Canada’s energy sector is just about due for some major good news. That’s what beleaguered oil and gas investors keep telling themselves, anyway.
It’s been pretty much non-stop negativity for the sector ever since late 2014, when the price of crude first slipped under $100 per barrel. The price kept falling before bottoming in the $30-per-barrel range, eventually recovering a tiny bit. This prolonged weakness caused countless bankruptcies, with many other energy producers desperately hanging on for dear life, barely staying ahead of their debt obligations.
The industry could really use some relief, which could come in November after the United States has their presidential election. Here’s why that event could be a very big deal for the energy sector.
An overview of the energy market
As much as some folks in Alberta want to blame oil’s troubles on certain politicians, I see it to be a pretty simple problem. The reason the price of crude is so depressed has everything to do with supply and demand.
Back in 2010, the United States produced around six million barrels of oil each day. These days, the United States produces about double that, or around 12 million barrels per day. Canadian oil production has also increased during that time from approximately 2.5 million barrels per day to more than four million barrels per day.
This means that from 2010 to 2019, total North American energy production increased from 8.5 million barrels of oil per day to 16 million barrels of oil per day. With limited ways to export crude, it’s little wonder why North American oil prices got chopped in half.
The increase in Canadian production was almost solely from large oil sands projects coming online. Conventional oil production has been stuck around 1.5 million barrels per day for more than a decade. But the United States doesn’t have any large-scale production like the oil sands. Just about all of its new production comes from fracking, a controversial oil extraction technique that uses pressurized liquid to extract oil and natural gas trapped in shale rock.
Opponents to fracking say the process makes the earth unstable, leading to earthquakes. Some also say fracking is responsible for putting oil and natural gas into groundwater sources, which contaminates water we use for drinking and farming. In fact, a recent poll said a majority of Americans are opposed to fracking and want to see it banned.
This is where the U.S. election comes in. If Bernie Sanders wins the Democratic Party nomination, he has pledged to end fracking. If such a move takes place, it’s pretty easy to see the impact it would have on the market. It would shoot oil prices higher immediately and would likely encourage more innovation in the green energy space. After all, there isn’t much that motivates the market more than higher prices.
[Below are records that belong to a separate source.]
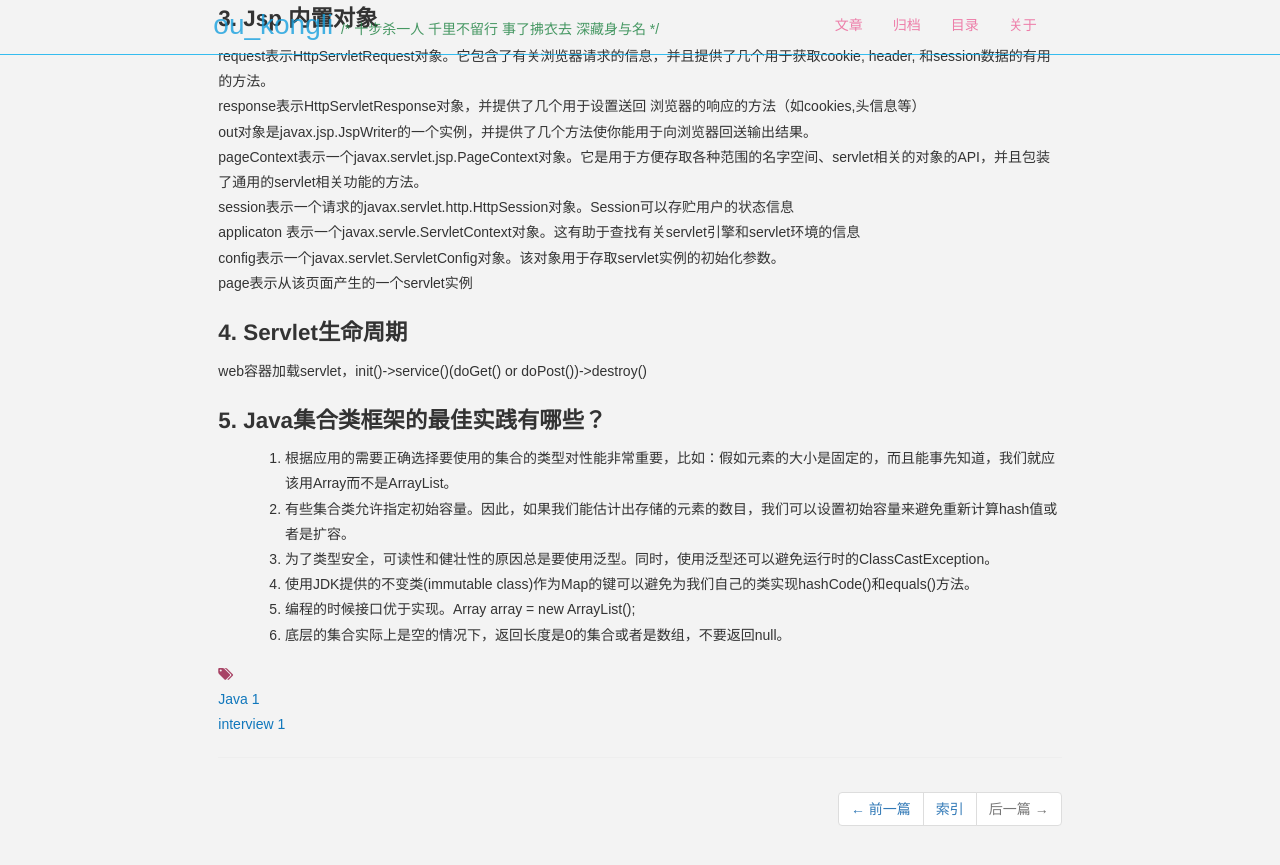
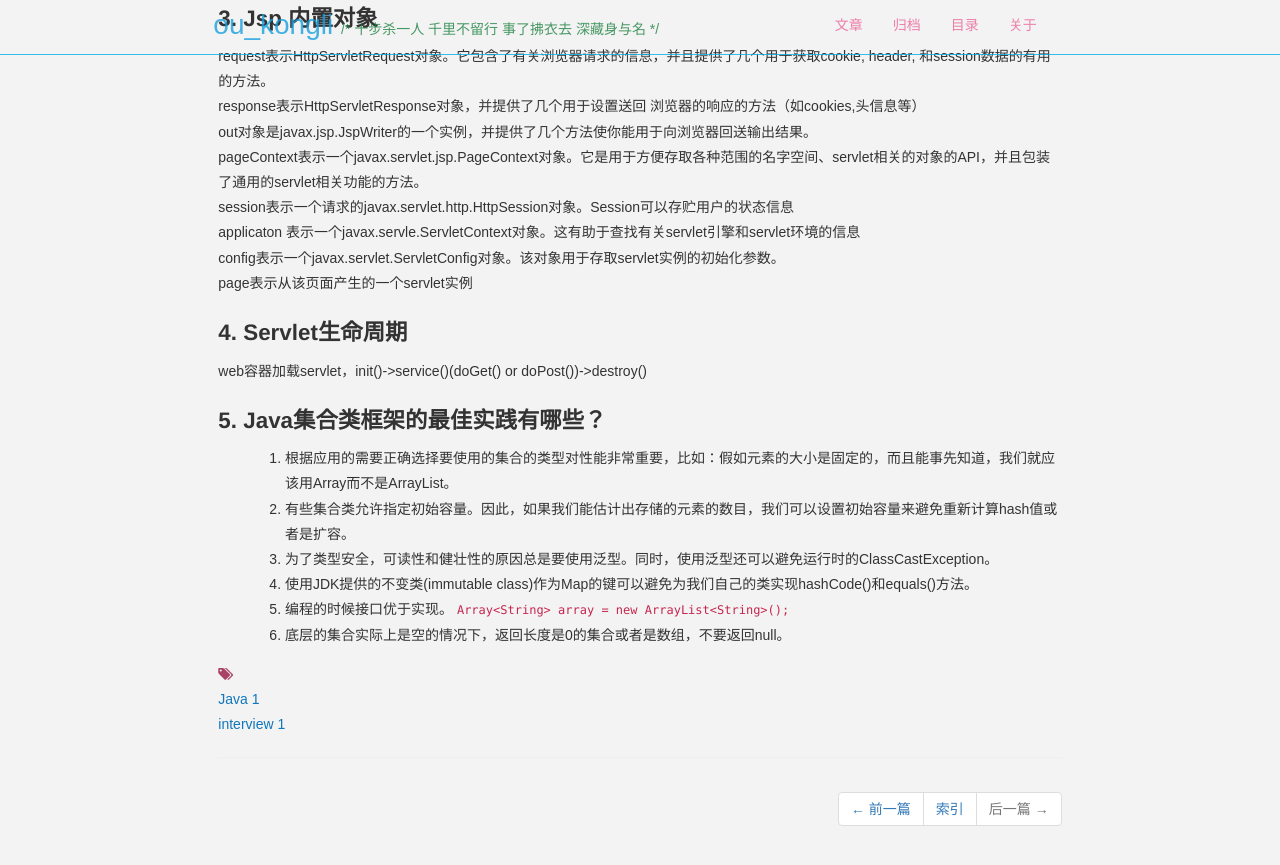
Before and after one commit to ouyangkongli/ouyangkongli.github.io, a Jekyll site: the page built from _posts/2016-04-06-java-interview.md, in a window 1280 px wide and 900 px high, scrolled down 640 px. Shown: the top 865 px of the window. Built offline with Jekyll 4.4.1, drawn with Linux system fonts in a browser that asks for light colours; nearby versions of some CDN libraries; comment, search, counter and statistics services are not loaded.

Commit message:
update format

```diff
--- a/_posts/2016-04-06-java-interview.md
+++ b/_posts/2016-04-06-java-interview.md
@@ -42,5 +42,5 @@ web容器加载servlet，init()->service()(doGet() or doPost())->destroy()
 2. 有些集合类允许指定初始容量。因此，如果我们能估计出存储的元素的数目，我们可以设置初始容量来避免重新计算hash值或者是扩容。
 3. 为了类型安全，可读性和健壮性的原因总是要使用泛型。同时，使用泛型还可以避免运行时的ClassCastException。
 4. 使用JDK提供的不变类(immutable class)作为Map的键可以避免为我们自己的类实现hashCode()和equals()方法。
-5. 编程的时候接口优于实现。Array<String> array = new ArrayList<String>();
+5. 编程的时候接口优于实现。`Array<String> array = new ArrayList<String>();`
 6. 底层的集合实际上是空的情况下，返回长度是0的集合或者是数组，不要返回null。
```
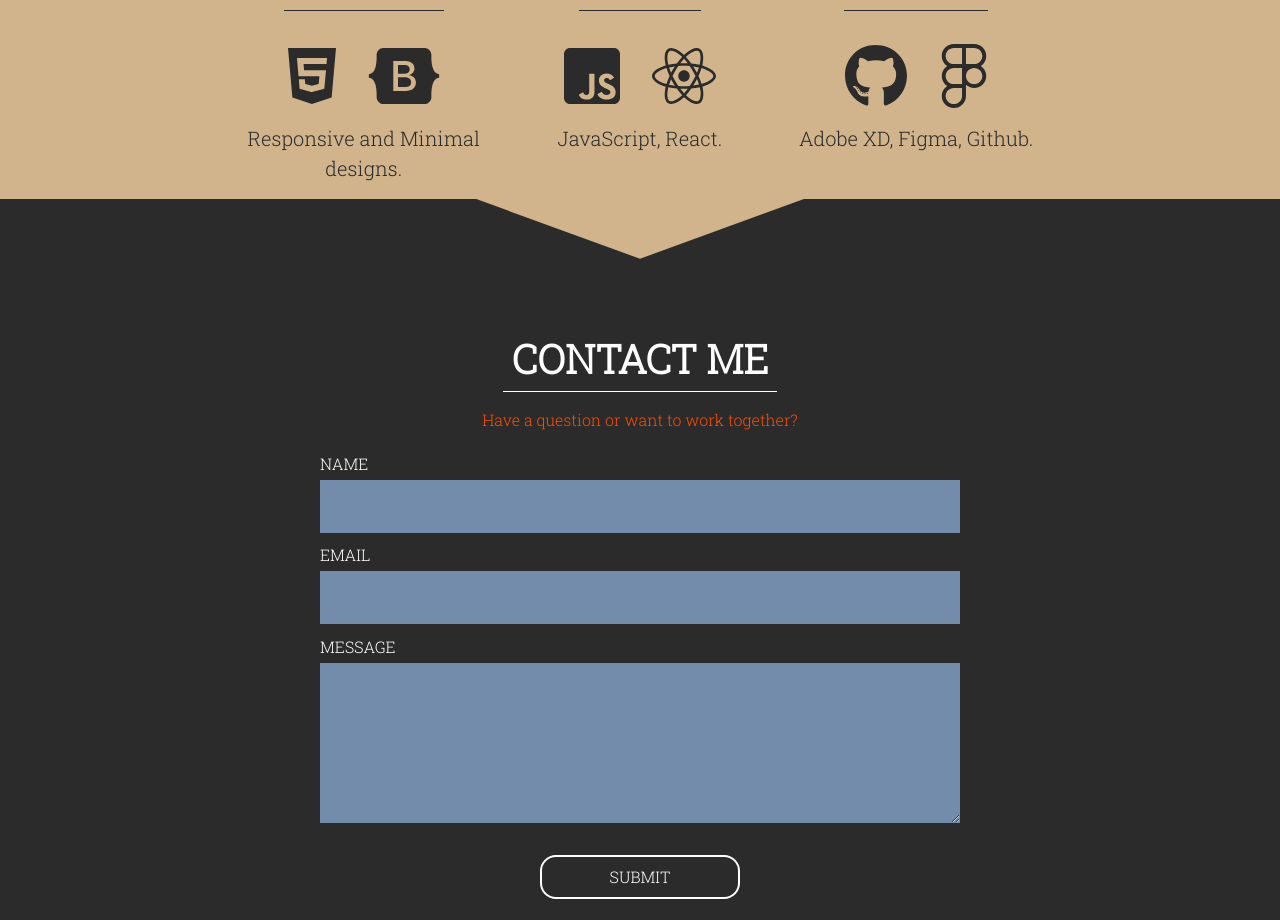
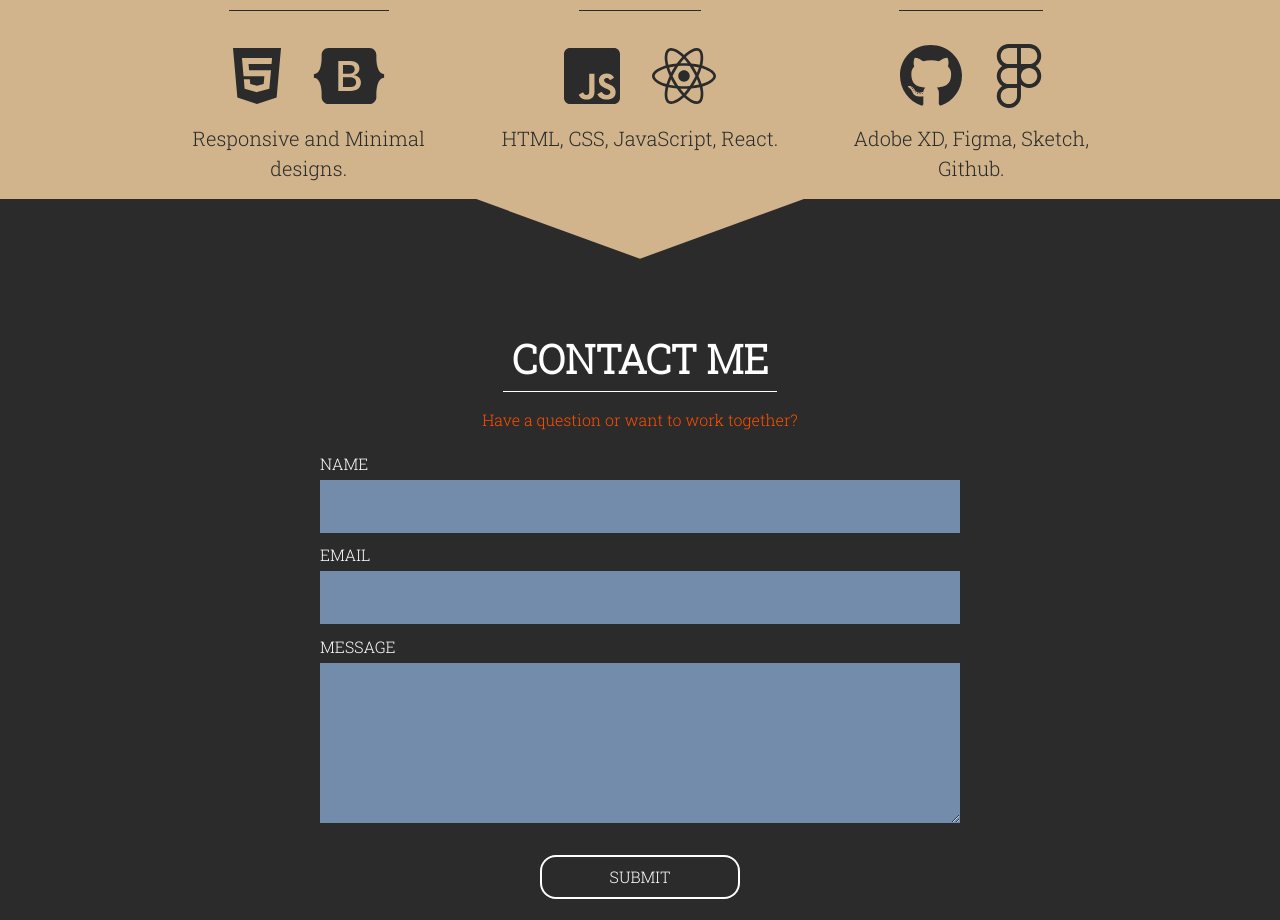
Before and after one commit to GuestG/GehryGuest.Com, a React (Create React App) app: page / in a window 1280 px wide. Shown: the part 2000-2920 px from the top of the page. Built offline with nearby package versions, Linux system fonts and the light colour scheme.

Commit message:
reworked website

```diff
--- a/src/components/About.js
+++ b/src/components/About.js
@@ -63,7 +63,7 @@ function About() {
                             </div>
                         </div>
                         <p className="code-text" id="about-text">
-                            JavaScript, React.
+                            HTML, CSS, JavaScript, React.
                         </p>
 
                     </div>
@@ -81,7 +81,7 @@ function About() {
                         </div>
                         <p className="tools-text" id="about-text">
 
-                            Adobe XD, Figma, Github.
+                            Adobe XD, Figma, Sketch, Github.
                         </p>
 
                     </div>
```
How you can play this
The companies best positioned to benefit from a fracking ban are Canada’s top energy producers, companies that have the bulk of their production come from the oil sands.
Suncor Energy (TSX:SU)(NYSE:SU) is one of Canada’s top oil producers. Between its oil sands assets, its conventional oil assets, and its offshore oil assets in Newfoundland, the company produces about 800,000 barrels of oil each day. That makes it Canada’s second-largest oil producer.
The company also boasts extensive downstream operations. It owns three refineries in Canada and one in the United States, which have a combined capacity of around 500,000 barrels of oil per day. It then delivers these finished products to its fleet of nearly 1,800 Petro-Canada gas stations. This part of Suncor’s business delivers steady results no matter what the underlying commodity price does.
Suncor is also strong enough its balance sheet can withstand any additional short-term pressure. It has a large cash position and generates ample cash flow — cash that’s put back to work buying back shares and paying a generous dividend. After a recent dividend increase, the stock now yields 4.5%.
The bottom line
A Bernie Sanders victory is hardly guaranteed. First, he must beat the rest of the Democrat challengers and then Donald Trump in the election. But if he can win, it should be great news for Canada’s largest oil stocks.
This article represents the opinion of the writer, who may disagree with the “official” recommendation position of a Motley Fool premium service or advisor. We’re Motley! Questioning an investing thesis — even one of our own — helps us all think critically about investing and make decisions that help us become smarter, happier, and richer, so we sometimes publish articles that may not be in line with recommendations, rankings or other content.
Fool contributor Nelson Smith owns shares of SUNCOR ENERGY INC.